Program through which employers bear some of the cost of their employees' work-related injuries and occupational illnesses or disabilities. It was first introduced in Germany in 1884. In Britain and the U.S. in the late 19th century, there was a movement to secure the right of injured workers to compensation and to improve working conditions through court decisions, employer liability statutes, and safety codes. By the mid-20th century most countries in the world had adopted some sort of workers' compensation. Some systems take the form of compulsory social insurance; in others the employer is legally required to provide certain benefits, but insurance is voluntary. The system of workers' compensation serves as an economic incentive for employers to prevent accidents and illness among employees, since liability for medical costs and the income lost by placing workers in hazardous environments can easily exceed the costs of establishing safe working conditions.
Learn more about workers' compensation with a free trial on Britannica.com.
U.S. labour union. Founded in 1890, the UMWA grew rapidly under the leadership of John Mitchell (president 1898–1908) despite determined opposition from coal-mine operators. By 1920, when John L. Lewis took over, the union had half a million members.
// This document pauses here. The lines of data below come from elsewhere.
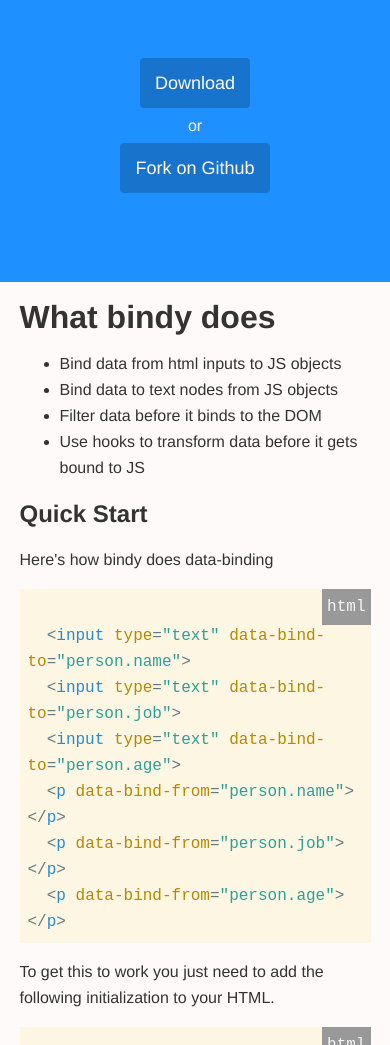
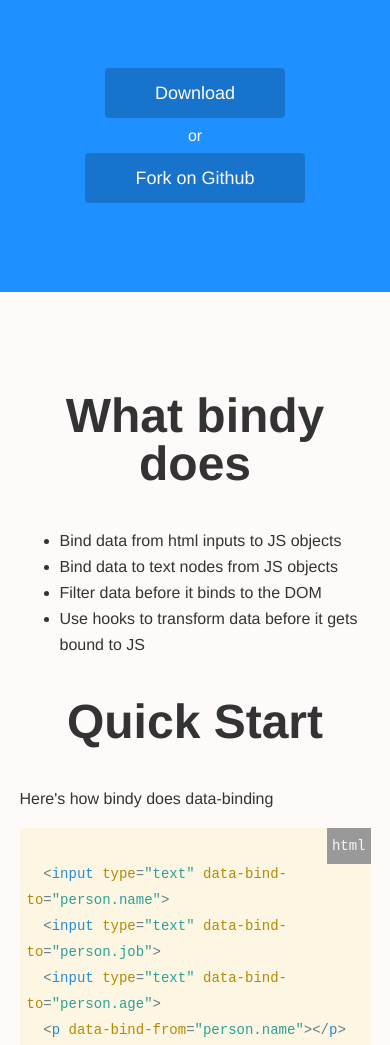
Before and after one commit to isaacchansky/bindy, a plain HTML site: page index.html in a window 390 px wide. Shown: the part 397-1442 px from the top of the page. Drawn offline with Linux system fonts and the light colour scheme.

Commit message:
make better for mobile, adjust buttons

```diff
--- a/css/main.css
+++ b/css/main.css
@@ -55,6 +55,11 @@
     font: 16px/26px Helvetica, Helvetica Neue, Arial;
 }
 
+h2{
+    text-align: center;
+    font-size: 48px;
+    line-height: 48px;
+}
 .wrapper {
     width: 90%;
     max-width: 960px;
@@ -63,6 +68,7 @@
 
 .main-header{
     padding: 100px 20px;
+    margin-bottom: 100px;
     min-height: 300px;
     text-align: center;
     background: dodgerblue;
@@ -74,6 +80,7 @@
 }
 .main-header h2{
     font-size: 24px;
+    line-height: 28px;
     font-weight: 300;
 }
 
@@ -84,29 +91,29 @@
 .big-button{
     background: rgba(0,0,0,0.2);
     border-radius: 4px;
-    padding: 15px;
+    padding: 15px 50px;
     font-size: 18px;
     color: snow;
     text-decoration: none;
-    -webkit-transition: background 0.5s;
+    -webkit-transition: background 0.2s;
 }
 .big-button:hover{
-    background: rgba(0,0,0,0.3);
+    background: rgba(0,0,0,0.6);
 }
-
 
 
 /* ==========================================================================
    Media Queries
    ========================================================================== */
 
-@media only screen and (min-width: 480px) {
-
+@media only screen and (max-width: 480px) {
+    code{
+        font-size: 14px;
+    }
 
 }
 
 @media only screen and (min-width: 768px) {
-
 
 }
 
--- a/index.html
+++ b/index.html
@@ -30,7 +30,7 @@
 
       <article>
           <header>
-              <h1>What bindy does</h1>
+              <h2>What bindy does</h2>
           </header>
           <section>
               <ul>
```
Lewis capitalized on the pro-labour climate of the New Deal and led numerous strikes to win fair pay, safe working conditions, and benefits. The UMWA was a mainstay of the Congress of Industrial Organizations (see AFL-CIO) in its early years, but Lewis withdrew the union from the CIO in 1942. Unaffiliated for decades, the UMWA finally joined the AFL-CIO in 1989. The UMWA's importance declined in the later 20th century with the waning of the labour movement and the rise of alternative sources of fuel, and by the 1990s it had fewer than 200,000 members.
Learn more about United Mine Workers of America (UMWA) with a free trial on Britannica.com.
Radical labour organization founded in Chicago in 1905. The founders, who opposed the moderate policies of the AFL (see AFL-CIO), included William Haywood of the Western Federation of Miners, Daniel De Leon of the Socialist Labor Party, and Eugene V. Debs. In 1908 the IWW split, and a militant group led by Haywood prevailed. To reach its goal of worker control of the means of production, it advocated general strikes, boycotts, and sabotage. Its tactics led to arrests and adverse publicity, though it made gains through strikes in the mining and lumber industries. It opposed U.S. participation in World War I, and some of its leaders were prosecuted. By the 1920s membership had dwindled greatly.
Learn more about Industrial Workers of the World (IWW) with a free trial on Britannica.com.
The color of the party is red, and its symbol is a red "PT" star with the "PT" label in white. The flag of the party is an inverted white "PT" star on a red background.
Other well known members of the Worker's Party include: Frei Betto, Ana Julia Carepa, Marcelo Déda, Wellington Dias, Antônio Palocci Filho, Luiz Gushiken, Guido Mantega, Binho Marques, Aloízio Mercadante, Dilma Rousseff, Eduardo Suplicy and Marta Suplicy.
The party is recognized as one of the most important left-wing parties of Latin America.
On October 29, 2006, the Workers' Party won 83 seats in the Chamber of Deputies and 11 seats in the Senate. Luiz Inácio Lula da Silva was re-elected with more than 60% of the votes, extending his position as President of Brazil until January 1, 2011.
The Workers' Party is now the second largest party in the Chamber of Deputies, the fourth largest party in the Senate, and has 5 state governorships.
In a recent move, 112 members of the radical wing of the Party announced they were abandoning PT in the World Social Forum, in Porto Alegre, on January 30 2005. They also published a manifesto entitled Manifesto of the Rupture that states that PT is no longer an instrument of social transformation, but only an instrument of the status quo, continuing with references to the IMF and other economic and social issues.
A small minority of party members defected as a result of the crisis. Most of them went to P-SOL.
Since its inception the party has been led by:
The group has the responsability to work with the Brazilian community in London to help them to understand their Brazilian rights in the UK.